[Exercise inputs]

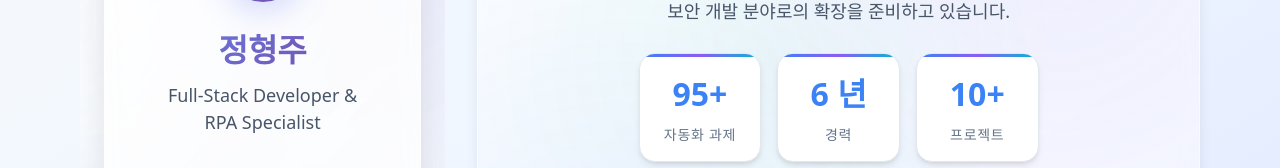
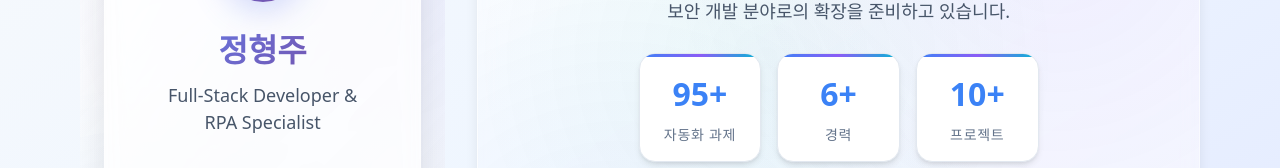
Before and after one commit to Noeul-J/portfolio, a Vue app: page /home in a window 1280 px wide. Shown: the part 325-493 px from the top of the page. Built offline with nearby package versions, Linux system fonts and the light colour scheme.

Commit message:
feat: 메일 타이틀 다국어 지원

```diff
--- a/src/components/aboutMe.vue
+++ b/src/components/aboutMe.vue
@@ -1,8 +1,10 @@
 <script setup lang="ts">
 import { useI18n } from 'vue-i18n'
+import { computed } from 'vue'
 const { t } = useI18n()
 
-const mailto = 'mailto:you@example.com?subject=%5B협업문의%5D%20포트폴리오%20보고%20연락드립니다'
+const mailTitle = computed(() => t('aboutMe_MailTitle'))
+const mailto = computed(()=>`mailto:ggumihj@gmail.com?subject=${mailTitle.value}`)
 </script>
 
 <style scoped>
@@ -239,7 +241,7 @@ const mailto = 'mailto:you@example.com?subject=%5B협업문의%5D%20포트폴리
             <div class="stat-label">{{ t('aboutMe_Automation') }}</div>
           </div>
           <div class="stat-card">
-            <div class="stat-number">6 {{ t('aboutMe_Year') }}</div>
+            <div class="stat-number">6+</div>
             <div class="stat-label">{{ t('aboutMe_Experience') }}</div>
           </div>
           <div class="stat-card">
--- a/src/locales/en.json
+++ b/src/locales/en.json
@@ -30,6 +30,7 @@
   "aboutMe_Message": "Do you want to work with me?",
   "aboutMe_ContactMessage": "Let's talk about the project or collaboration you want to do.",
   "aboutMe_ContactButton": "Contact",
+  "aboutMe_MailTitle": "%5BCollaboration%20Inquiry%5D%20Regarding%20Your%20Portfolio",
   "experience_StepOne_descriptionOne": "Development of automation tasks using Worktro and WinAutomation",
   "experience_StepOne_descriptionTwo": "Linking Excel, ERP, WMS systems and processing data",
   "experience_StepOne_descriptionThree": "Data analysis and automatic report generation using Python and VBA",
--- a/src/locales/ko.json
+++ b/src/locales/ko.json
@@ -31,6 +31,7 @@
   "aboutMe_Message": "함께 일하고 싶으신가요?",
   "aboutMe_ContactMessage": "같이 하고 싶은 프로젝트나 협업에 대해 이야기해보세요",
   "aboutMe_ContactButton": "연락하기",
+  "aboutMe_MailTitle": "%5B협업문의%5D%20포트폴리오%20보고%20연락드립니다",
   "experience_StepOne_descriptionOne": "Worktro, WinAutomation을 활용한 업무 자동화 개발",
   "experience_StepOne_descriptionTwo": "Excel, ERP, WMS 시스템 연동 및 데이터 처리",
   "experience_StepOne_descriptionThree": "Python, VBA를 활용한 데이터 분석 및 보고서 자동 생성",
```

[What the task requires] Please go through the data above and copy each line that has the word "const".

[Answer]
 const { t } = useI18n()
-const mailto = 'mailto:you@example.com?subject=%5B협업문의%5D%20포트폴리오%20보고%20연락드립니다'
+const mailTitle = computed(() => t('aboutMe_MailTitle'))
+const mailto = computed(()=>`mailto:ggumihj@gmail.com?subject=${mailTitle.value}`)
@@ -239,7 +241,7 @@ const mailto = 'mailto:you@example.com?subject=%5B협업문의%5D%20포트폴리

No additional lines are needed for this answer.